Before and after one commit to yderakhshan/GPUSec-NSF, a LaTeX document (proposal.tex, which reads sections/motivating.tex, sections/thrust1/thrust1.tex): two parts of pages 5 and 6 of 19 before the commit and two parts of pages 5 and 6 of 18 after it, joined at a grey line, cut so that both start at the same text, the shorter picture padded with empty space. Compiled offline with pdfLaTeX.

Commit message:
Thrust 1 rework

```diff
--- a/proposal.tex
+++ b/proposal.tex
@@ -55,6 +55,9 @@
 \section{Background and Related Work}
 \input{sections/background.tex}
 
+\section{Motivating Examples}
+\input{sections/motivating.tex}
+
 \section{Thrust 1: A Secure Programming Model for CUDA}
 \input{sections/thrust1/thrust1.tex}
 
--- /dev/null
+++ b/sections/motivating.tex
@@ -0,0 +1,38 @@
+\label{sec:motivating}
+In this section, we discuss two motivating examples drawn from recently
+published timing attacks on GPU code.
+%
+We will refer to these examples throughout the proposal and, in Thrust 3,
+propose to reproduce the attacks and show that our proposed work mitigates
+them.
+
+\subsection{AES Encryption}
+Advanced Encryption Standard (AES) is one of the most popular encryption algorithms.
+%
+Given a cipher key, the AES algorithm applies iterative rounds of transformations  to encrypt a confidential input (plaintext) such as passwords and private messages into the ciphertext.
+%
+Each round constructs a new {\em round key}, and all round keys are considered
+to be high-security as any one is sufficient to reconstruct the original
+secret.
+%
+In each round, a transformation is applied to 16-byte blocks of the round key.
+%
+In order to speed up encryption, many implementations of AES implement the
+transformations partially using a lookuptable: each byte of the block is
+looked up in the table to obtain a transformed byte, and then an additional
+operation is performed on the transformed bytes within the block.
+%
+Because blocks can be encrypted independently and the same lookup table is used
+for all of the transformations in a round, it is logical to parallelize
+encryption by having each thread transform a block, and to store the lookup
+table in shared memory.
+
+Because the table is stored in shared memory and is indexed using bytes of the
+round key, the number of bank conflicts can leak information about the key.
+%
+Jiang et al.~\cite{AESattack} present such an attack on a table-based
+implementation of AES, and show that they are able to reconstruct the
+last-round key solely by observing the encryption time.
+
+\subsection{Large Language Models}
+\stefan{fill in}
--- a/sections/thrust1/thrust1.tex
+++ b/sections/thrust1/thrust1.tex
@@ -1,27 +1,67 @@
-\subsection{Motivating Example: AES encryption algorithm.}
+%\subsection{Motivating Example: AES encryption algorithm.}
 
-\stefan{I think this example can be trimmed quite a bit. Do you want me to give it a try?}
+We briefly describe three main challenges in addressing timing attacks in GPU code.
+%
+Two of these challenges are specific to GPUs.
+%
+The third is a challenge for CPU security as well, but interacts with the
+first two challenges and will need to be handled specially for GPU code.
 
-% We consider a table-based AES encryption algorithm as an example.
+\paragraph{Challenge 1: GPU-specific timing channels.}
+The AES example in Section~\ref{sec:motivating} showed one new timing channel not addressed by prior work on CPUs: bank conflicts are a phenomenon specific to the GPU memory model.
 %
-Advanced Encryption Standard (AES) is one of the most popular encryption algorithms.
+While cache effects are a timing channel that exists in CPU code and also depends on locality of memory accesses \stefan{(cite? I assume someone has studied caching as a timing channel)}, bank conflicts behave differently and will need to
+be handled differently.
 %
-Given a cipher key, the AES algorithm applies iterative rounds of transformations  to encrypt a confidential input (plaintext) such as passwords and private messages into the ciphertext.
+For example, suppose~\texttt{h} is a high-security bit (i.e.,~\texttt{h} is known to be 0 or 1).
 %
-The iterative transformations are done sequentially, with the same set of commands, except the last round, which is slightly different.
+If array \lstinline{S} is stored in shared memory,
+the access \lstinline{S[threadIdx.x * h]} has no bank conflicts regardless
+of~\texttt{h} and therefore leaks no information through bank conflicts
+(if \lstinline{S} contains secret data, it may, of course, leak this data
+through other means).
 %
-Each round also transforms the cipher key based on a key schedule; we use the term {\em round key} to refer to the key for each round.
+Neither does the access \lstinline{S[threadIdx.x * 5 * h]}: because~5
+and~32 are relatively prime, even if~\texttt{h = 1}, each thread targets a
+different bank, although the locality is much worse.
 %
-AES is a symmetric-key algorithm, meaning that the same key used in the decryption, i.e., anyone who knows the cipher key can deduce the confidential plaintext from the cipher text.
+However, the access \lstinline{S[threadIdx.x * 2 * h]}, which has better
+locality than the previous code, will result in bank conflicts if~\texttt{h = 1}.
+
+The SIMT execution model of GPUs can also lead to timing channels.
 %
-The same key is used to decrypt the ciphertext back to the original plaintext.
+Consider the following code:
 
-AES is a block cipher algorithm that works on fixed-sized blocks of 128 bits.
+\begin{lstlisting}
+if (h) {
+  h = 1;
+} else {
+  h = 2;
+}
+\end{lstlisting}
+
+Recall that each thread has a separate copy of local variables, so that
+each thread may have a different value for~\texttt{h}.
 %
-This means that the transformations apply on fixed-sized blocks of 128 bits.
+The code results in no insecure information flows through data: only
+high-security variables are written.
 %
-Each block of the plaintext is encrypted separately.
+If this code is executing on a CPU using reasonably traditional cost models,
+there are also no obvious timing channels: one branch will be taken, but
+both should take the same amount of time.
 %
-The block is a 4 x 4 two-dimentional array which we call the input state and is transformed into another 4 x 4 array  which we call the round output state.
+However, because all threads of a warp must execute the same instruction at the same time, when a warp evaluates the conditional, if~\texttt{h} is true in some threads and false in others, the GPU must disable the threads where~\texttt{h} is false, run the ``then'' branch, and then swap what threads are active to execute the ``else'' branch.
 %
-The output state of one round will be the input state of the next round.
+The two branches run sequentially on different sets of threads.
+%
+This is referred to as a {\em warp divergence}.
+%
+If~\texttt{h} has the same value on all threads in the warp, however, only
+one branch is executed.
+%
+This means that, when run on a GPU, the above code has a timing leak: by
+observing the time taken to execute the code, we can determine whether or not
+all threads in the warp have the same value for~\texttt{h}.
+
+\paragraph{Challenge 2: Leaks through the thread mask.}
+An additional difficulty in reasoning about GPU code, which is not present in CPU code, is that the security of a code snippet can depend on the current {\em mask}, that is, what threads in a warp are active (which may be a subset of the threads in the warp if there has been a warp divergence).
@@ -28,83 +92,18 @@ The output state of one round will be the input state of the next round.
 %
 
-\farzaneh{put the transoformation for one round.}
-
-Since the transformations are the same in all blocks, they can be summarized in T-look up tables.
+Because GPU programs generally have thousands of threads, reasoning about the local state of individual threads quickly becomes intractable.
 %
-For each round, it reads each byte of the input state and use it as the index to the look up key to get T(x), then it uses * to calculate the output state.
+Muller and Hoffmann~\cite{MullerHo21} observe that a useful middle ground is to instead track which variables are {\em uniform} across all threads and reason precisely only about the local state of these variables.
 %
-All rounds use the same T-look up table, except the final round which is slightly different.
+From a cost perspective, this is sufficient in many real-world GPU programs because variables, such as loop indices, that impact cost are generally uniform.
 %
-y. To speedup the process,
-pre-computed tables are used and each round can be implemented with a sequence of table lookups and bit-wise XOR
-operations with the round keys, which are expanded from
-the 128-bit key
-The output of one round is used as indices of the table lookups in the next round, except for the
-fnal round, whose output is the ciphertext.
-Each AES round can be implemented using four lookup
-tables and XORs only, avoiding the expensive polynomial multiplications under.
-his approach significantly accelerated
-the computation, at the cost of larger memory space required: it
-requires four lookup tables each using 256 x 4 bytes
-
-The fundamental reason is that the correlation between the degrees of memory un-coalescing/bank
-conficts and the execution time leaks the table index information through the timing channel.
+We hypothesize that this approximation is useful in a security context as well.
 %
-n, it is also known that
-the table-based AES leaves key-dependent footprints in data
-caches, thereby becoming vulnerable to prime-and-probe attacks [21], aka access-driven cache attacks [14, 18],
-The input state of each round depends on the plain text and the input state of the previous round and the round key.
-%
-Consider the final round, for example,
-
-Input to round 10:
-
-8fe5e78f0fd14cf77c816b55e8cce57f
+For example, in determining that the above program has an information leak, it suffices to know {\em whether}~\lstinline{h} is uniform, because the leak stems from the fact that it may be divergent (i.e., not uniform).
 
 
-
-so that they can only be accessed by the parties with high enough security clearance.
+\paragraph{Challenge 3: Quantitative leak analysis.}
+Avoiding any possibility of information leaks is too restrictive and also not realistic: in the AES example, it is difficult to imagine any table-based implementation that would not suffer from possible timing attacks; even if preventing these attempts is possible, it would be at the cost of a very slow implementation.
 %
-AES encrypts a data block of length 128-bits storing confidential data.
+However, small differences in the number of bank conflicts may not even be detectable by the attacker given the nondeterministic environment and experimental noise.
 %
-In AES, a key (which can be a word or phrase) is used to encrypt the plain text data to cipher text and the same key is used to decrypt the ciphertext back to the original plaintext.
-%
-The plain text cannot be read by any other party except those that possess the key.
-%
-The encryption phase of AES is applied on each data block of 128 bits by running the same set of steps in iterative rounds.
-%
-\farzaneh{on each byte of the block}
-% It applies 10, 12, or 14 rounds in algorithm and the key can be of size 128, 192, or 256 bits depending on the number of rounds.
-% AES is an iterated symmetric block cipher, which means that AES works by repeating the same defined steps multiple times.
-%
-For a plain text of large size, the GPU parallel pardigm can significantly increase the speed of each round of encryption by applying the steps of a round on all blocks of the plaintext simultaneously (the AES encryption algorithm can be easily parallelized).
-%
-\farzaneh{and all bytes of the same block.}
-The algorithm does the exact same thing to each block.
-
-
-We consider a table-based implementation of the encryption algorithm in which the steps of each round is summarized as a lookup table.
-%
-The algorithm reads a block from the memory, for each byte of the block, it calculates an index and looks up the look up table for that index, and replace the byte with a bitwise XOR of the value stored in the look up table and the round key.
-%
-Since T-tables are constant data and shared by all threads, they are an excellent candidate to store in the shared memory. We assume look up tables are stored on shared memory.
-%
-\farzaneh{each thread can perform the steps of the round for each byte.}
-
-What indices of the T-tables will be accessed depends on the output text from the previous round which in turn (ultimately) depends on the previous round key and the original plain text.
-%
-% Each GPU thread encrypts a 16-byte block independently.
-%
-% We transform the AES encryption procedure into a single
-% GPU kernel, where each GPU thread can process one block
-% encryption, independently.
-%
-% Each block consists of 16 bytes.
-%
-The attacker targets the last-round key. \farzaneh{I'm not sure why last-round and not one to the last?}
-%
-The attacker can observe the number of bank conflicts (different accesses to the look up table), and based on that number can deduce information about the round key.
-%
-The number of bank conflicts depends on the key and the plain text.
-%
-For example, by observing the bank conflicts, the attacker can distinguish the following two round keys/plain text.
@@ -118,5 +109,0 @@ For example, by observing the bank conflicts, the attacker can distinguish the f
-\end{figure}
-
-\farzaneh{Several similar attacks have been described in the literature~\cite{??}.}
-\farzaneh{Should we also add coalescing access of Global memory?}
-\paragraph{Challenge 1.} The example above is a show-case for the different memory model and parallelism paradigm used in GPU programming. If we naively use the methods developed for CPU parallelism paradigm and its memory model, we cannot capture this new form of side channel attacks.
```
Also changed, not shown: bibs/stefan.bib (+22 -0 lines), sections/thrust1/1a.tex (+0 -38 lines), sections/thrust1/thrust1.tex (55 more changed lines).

.....

AIM OF THE EXERCISE: From the lines above, copy those that contain the word "will".

EXERCISE SOLUTION:
+We will refer to these examples throughout the proposal and, in Thrust 3,
+first two challenges and will need to be handled specially for GPU code.
+While cache effects are a timing channel that exists in CPU code and also depends on locality of memory accesses \stefan{(cite? I assume someone has studied caching as a timing channel)}, bank conflicts behave differently and will need to
+locality than the previous code, will result in bank conflicts if~\texttt{h = 1}.
+there are also no obvious timing channels: one branch will be taken, but
-The output state of one round will be the input state of the next round.
@@ -28,83 +92,18 @@ The output state of one round will be the input state of the next round.
-What indices of the T-tables will be accessed depends on the output text from the previous round which in turn (ultimately) depends on the previous round key and the original plain text.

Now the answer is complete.